--- INSTRUCTIONS FOR THE TASK ---
Your response should be a copy of each line in the listing below that includes the word "study".

****************

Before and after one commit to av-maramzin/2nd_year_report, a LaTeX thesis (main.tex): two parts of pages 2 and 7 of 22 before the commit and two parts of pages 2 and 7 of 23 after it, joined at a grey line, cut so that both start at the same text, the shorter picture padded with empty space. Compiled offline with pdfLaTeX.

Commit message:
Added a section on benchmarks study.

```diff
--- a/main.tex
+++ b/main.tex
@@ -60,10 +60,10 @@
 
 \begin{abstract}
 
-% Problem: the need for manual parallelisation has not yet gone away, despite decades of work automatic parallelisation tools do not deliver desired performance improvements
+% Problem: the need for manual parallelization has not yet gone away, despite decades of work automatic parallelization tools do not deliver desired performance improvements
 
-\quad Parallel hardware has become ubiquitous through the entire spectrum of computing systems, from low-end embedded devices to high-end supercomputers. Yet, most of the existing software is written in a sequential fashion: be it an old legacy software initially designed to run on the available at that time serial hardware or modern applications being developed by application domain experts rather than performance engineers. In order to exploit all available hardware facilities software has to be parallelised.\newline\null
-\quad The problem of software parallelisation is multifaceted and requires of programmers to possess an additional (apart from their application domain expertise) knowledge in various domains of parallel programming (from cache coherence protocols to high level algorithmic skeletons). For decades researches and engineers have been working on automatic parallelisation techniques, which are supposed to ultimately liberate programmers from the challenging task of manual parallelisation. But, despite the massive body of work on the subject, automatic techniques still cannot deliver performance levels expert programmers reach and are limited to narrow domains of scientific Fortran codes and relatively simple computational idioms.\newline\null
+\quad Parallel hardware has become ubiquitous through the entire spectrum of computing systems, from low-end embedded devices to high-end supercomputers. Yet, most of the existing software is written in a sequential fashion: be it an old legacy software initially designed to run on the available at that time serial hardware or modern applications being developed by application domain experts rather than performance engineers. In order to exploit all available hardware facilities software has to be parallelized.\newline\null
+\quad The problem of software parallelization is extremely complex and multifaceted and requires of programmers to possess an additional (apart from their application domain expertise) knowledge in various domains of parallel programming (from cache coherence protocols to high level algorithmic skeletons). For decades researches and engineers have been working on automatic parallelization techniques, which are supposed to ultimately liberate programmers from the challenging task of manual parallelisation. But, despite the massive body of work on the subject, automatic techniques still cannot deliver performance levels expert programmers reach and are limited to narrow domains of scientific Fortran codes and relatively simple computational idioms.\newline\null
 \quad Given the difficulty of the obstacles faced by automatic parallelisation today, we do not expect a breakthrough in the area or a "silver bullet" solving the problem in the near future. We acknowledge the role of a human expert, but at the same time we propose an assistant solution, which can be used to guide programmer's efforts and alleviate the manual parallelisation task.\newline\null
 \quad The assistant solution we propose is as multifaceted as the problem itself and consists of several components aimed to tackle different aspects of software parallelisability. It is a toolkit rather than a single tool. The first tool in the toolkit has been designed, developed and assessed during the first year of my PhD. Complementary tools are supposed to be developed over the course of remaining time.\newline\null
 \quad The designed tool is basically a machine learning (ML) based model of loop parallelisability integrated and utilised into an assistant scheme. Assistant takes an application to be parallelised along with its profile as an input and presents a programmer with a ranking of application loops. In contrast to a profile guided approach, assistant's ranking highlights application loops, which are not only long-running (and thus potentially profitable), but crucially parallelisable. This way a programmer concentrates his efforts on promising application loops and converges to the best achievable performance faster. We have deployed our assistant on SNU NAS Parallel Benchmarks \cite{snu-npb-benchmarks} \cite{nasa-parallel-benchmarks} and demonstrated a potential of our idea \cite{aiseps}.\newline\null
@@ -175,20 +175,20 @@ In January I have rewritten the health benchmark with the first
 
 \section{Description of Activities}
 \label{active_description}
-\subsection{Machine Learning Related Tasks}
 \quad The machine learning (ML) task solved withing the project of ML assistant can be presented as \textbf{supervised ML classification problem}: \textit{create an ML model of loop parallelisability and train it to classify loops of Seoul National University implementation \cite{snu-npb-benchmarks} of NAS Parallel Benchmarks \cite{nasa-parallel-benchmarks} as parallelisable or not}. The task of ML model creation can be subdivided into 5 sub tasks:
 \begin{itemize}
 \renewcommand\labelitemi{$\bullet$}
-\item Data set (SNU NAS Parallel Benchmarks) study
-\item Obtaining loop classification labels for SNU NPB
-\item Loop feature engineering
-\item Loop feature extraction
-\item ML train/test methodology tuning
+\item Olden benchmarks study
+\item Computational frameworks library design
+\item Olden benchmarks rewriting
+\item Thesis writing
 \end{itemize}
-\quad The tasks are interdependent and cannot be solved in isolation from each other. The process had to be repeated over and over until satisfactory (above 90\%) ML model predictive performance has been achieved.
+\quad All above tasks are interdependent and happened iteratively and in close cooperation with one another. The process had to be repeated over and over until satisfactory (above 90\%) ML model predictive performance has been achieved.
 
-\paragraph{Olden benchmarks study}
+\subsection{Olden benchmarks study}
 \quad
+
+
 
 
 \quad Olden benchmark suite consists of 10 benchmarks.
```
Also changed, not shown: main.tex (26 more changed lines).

****************

--- RESULT FOR THIS TASK ---
Added a section on benchmarks study.
-\item Data set (SNU NAS Parallel Benchmarks) study
+\item Olden benchmarks study
-\paragraph{Olden benchmarks study}
+\subsection{Olden benchmarks study}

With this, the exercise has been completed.